INSTRUCTIONS FOR THE TASK | Copy every record exactly as it stands. Leave the pictures out.

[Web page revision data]
-*-*-

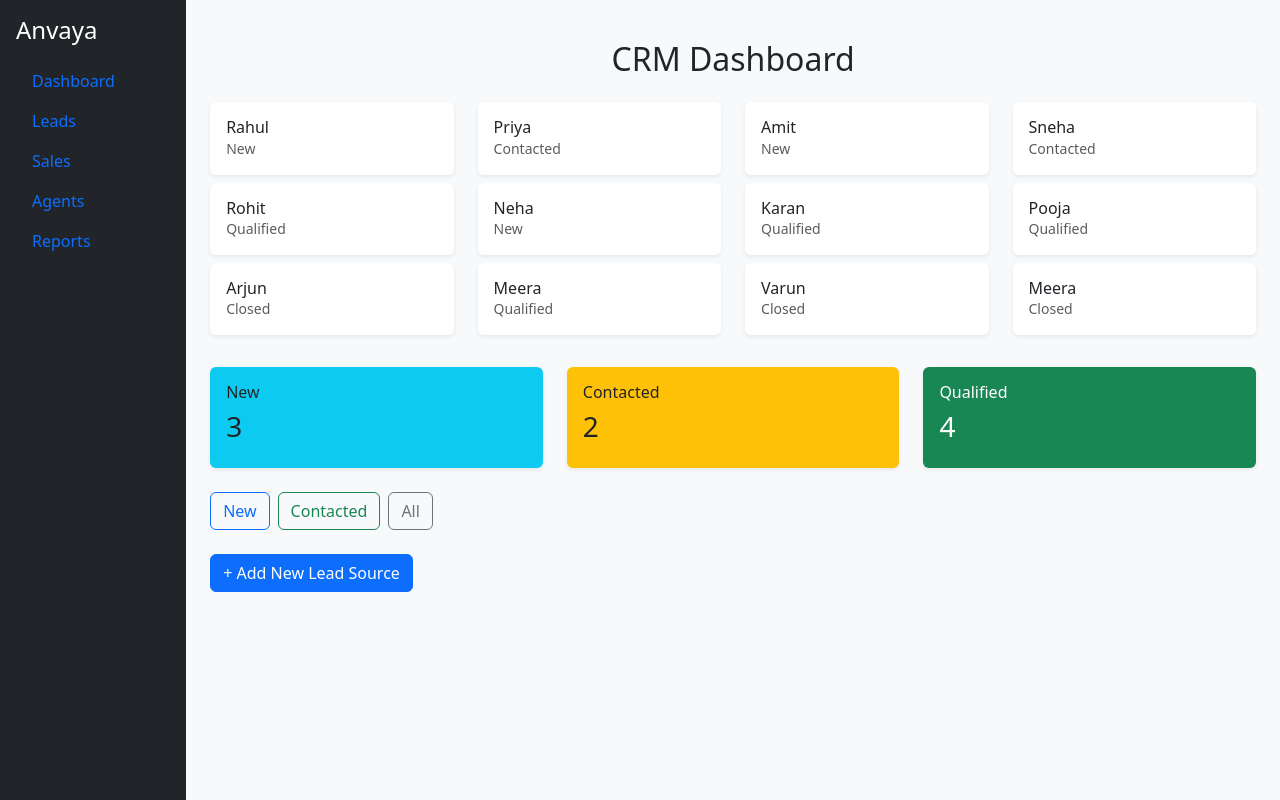
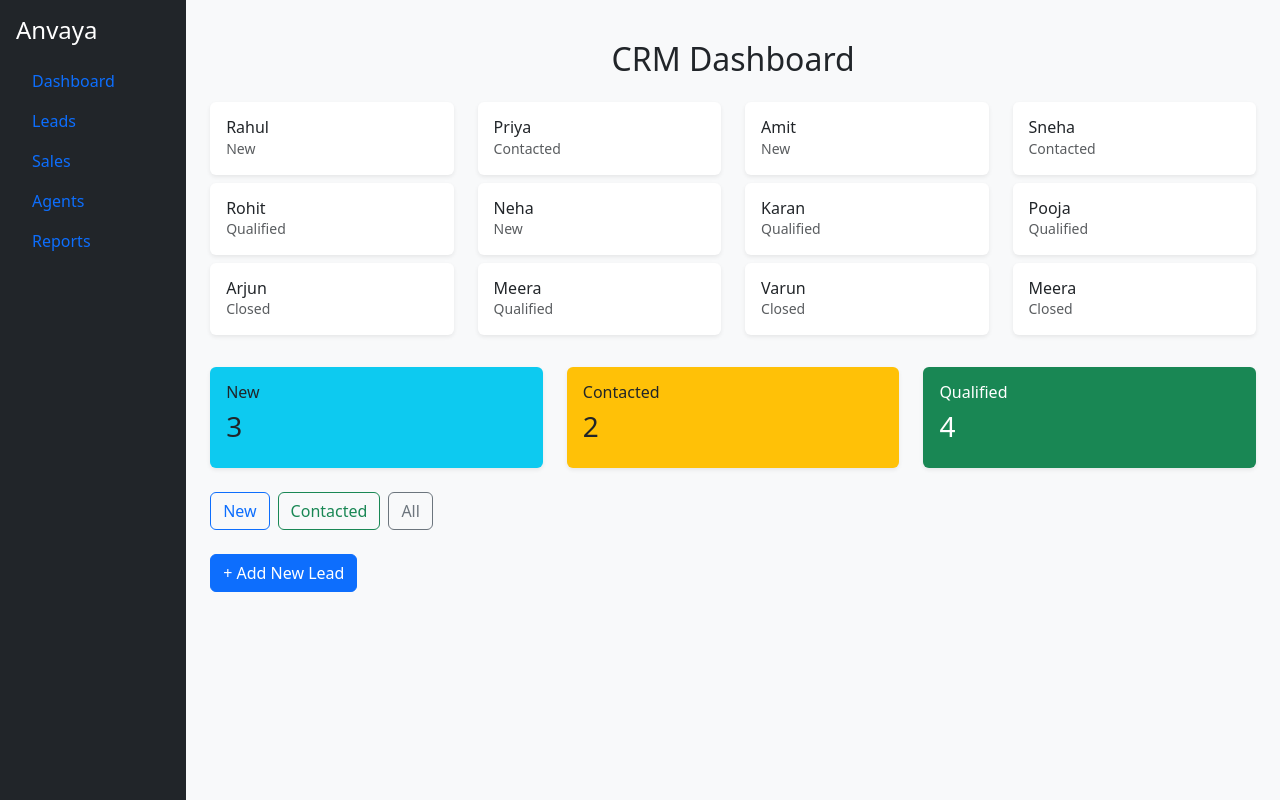
Before and after one commit to bhaskarbiswas04/Anvaya-CRM-frontend, a React app: page / in a window 1280 px wide. Built offline with nearby package versions, Linux system fonts and the light colour scheme; the HTML template or start-up script is replaced by a standard one.

Commit message:
frontend code pushed

```diff
--- a/src/components/dashboard-screen/AddLeadButton.jsx
+++ b/src/components/dashboard-screen/AddLeadButton.jsx
@@ -9,7 +9,7 @@ export default function AddLeadButton({ className = "" }) {
       className={`btn btn-primary ${className}`}
       onClick={() => navigate("/add-lead")}
     >
-      + Add New Lead Source
+      + Add New Lead
     </button>
   );
 }
```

-*-*-

TASK ANSWER |
Before and after one commit to bhaskarbiswas04/Anvaya-CRM-frontend, a React app: page / in a window 1280 px wide. Built offline with nearby package versions, Linux system fonts and the light colour scheme; the HTML template or start-up script is replaced by a standard one.

Commit message:
frontend code pushed

```diff
--- a/src/components/dashboard-screen/AddLeadButton.jsx
+++ b/src/components/dashboard-screen/AddLeadButton.jsx
@@ -9,7 +9,7 @@ export default function AddLeadButton({ className = "" }) {
       className={`btn btn-primary ${className}`}
       onClick={() => navigate("/add-lead")}
     >
-      + Add New Lead Source
+      + Add New Lead
     </button>
   );
 }
```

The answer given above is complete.